Parts and tools needed:
- Astec AA22340 Power Supply
- Faulty Amiga power supply with cable intact
- Soldering iron
- Crimp eyelet connector and pliers / crimp tool
The power brick for your Amiga 500, 600 or 1200 does an important job, but it’s getting on a bit now with many being well over 30 years old. Thankfully they don’t tend to fail in a dangerous state, like the Commodore 64 units do, but they can still potentially damage your Amiga or cause instability as the voltages vary from the design specs.
Many guides exist to put a Mean Well power supply inside the original plastic case, and this is a really good idea – they’re high quality switch mode power supplies designed for reliability, and in fact pre-built power supplies exist based around these such as the Keelog models which feature a Mean Well RPT50B in a custom case. The RT65B is a higher power unit which with a little work can be placed inside many Amiga cases for that authentic look.
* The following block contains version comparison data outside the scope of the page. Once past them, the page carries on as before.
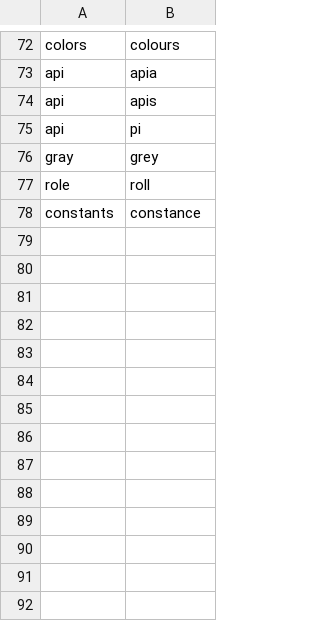
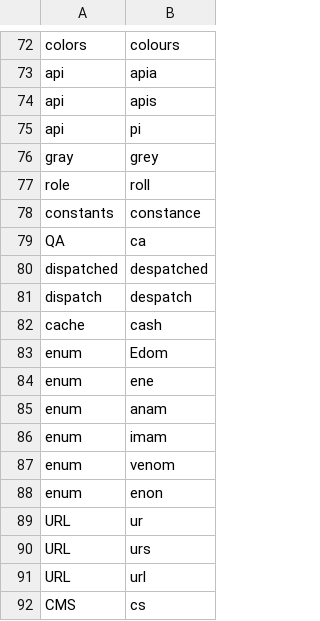
Before and after one commit to alexrkoch/knausj_talon, a CSV file: settings/words_to_replace.csv, drawn as a sheet; only a part is shown, gaps mark what is left out; the diff names each change by its address in the sheet, - before the commit and + after, or states it on an @@ line.

Commit message:
[ark] some window snaps, words to replace

```diff
--- a/settings/words_to_replace.csv
+++ b/settings/words_to_replace.csv
+row 79: QA | ca
+row 80: dispatched | despatched
+row 81: dispatch | despatch
+row 82: cache | cash
+row 83: enum | Edom
+row 84: enum | ene
+row 85: enum | anam
+row 86: enum | imam
+row 87: enum | venom
+row 88: enum | enon
+row 89: URL | ur
+row 90: URL | urs
+row 91: URL | url
+row 92: CMS | cs
```
Also changed, not shown: 2 other files.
But what if we told you you could get a reliable power supply, with enough juice to power your Amiga plus expansions, for less than £10? It’s true… all you need is 5V, 12V and -12V supplies and there is a Cisco server that also has this requirement and features a nice slimline power supply, ripe for the taking. You’re looking for an Astec AA21430, which looks like this
This has the voltages you need, at more than enough current so there’s no issues with an expanded Amiga running out of power. It’ll supply 5V at 9.5amps which is around double the stock A500 brick, and 3 times the A600/A1200 PSU rating. There’s also a boost at the 12V level – 1.2A instead of 1A or 0.5A depending on model, and the -12V power is five times higher – although this is only used for audio, so rarely offers any issues. The 5V line is the real win here, as that’s what the vast majority of the chips inside your Amiga uses so accelerators, external drives or even Raspberry Pis acting as scandoublers will benefit.
(Whilst we’re talking Amiga power supply stats, we really cannot recommend Ian Steadman’s website enough for this type of detail)
Other benefits of using this is that it has a standard Kettle lead IEC mains input, so you can tailor your mains lead length and also pack it away for easy storage, plus a mains switch built into the chassis.
To make this compatible with your Amiga, you’ll need an old Amiga power supply with a working cable. These often turn up “faulty” or “untested” (which, let’s face it means it’s been tested and it’s faulty) on eBay. We don’t normally like destroying a working power supply for the purposes of something like this, but what you do with your own property is your business! You could also buy a length of 4-core shielded cable and the 5-pin square DIN plugs turn up from time to time on sites like Amibay or direct from some Amiga sellers.
The actual work needed to repurpose this PSU is pretty simple. The voltages are marked on the board, so once you pop it open (being careful around any capacitors if you’ve recently had it plugged in) you’ll see a purple wire marked -12V, black is COM (common, or ground), red is 5V and yellow is 12v. Desolder these and clean up the holes. There’ll be some glue that will just pull off.
Now you need to solder on the Amiga cable. We suggest desoldering this from the Amiga board, or at least cutting the cables really close, so you get the cable strain relief grommet still on the cable. Grab your multimeter in continuity test mode, and check that your cable follows the diagram below. Most seem to, but you’ll definitely want to check this before you squirt the wrong voltages into your Amiga! We wouldn’t be surprised if Commodore saved 1 penny per unit somewhere down the line and bought cable with different colours, or you may have an aftermarket PSU. Always always make sure you know which wire goes to which pin on the socket.
Now it’s just a case of soldering those wires that you definitely double checked were the right ones onto the Astec board!
(Note, an early version of this guide had a wrongly labelled power connector pinout image. This has been corrected above, with thanks to Fabian for pointing it out)
You can see that the Shield (usually yellow) has nowhere to go – for this, just crimp on an eyelet connector and attach it to one of the screw holes as you screw the PCB back into the chassis. Use an insulated one so it doesn’t make inadvertent contact. You can see this in the second photo above, and the eyelet has been bent through 90 degrees for a better fit. If you cut the cable short you may find the shield doesn’t have any insulation on, and is just a bare wire touching the braid around the outside of the other wires. In that case you may need a length of insulation to slip over it so it doesn’t accidentally short out other components.
Now you can remove a bit of rubber from the cable grommet so it sits in the cable exit hole properly – it was originally intended for a square cutout, so you’ll need to “round off” two of the corners to suit the new hole that is round at the bottom. Also shave off the opposite side of the grommet so the lid of the PSU can screw all the way down. For a final touch, we replaced the hot melt glue around the cables as they go into the board, just like you originally removed. If you peeled the Astec glue off, you can even use a hot air gun to remelt this back around the wires to save a few pennies.
Please remember this was always intended to be an internal power supply, so it may not be as well protected against sticking things in the holes around the outside. However, with sensible use this is a perfectly capable upgraded PSU for your Amiga.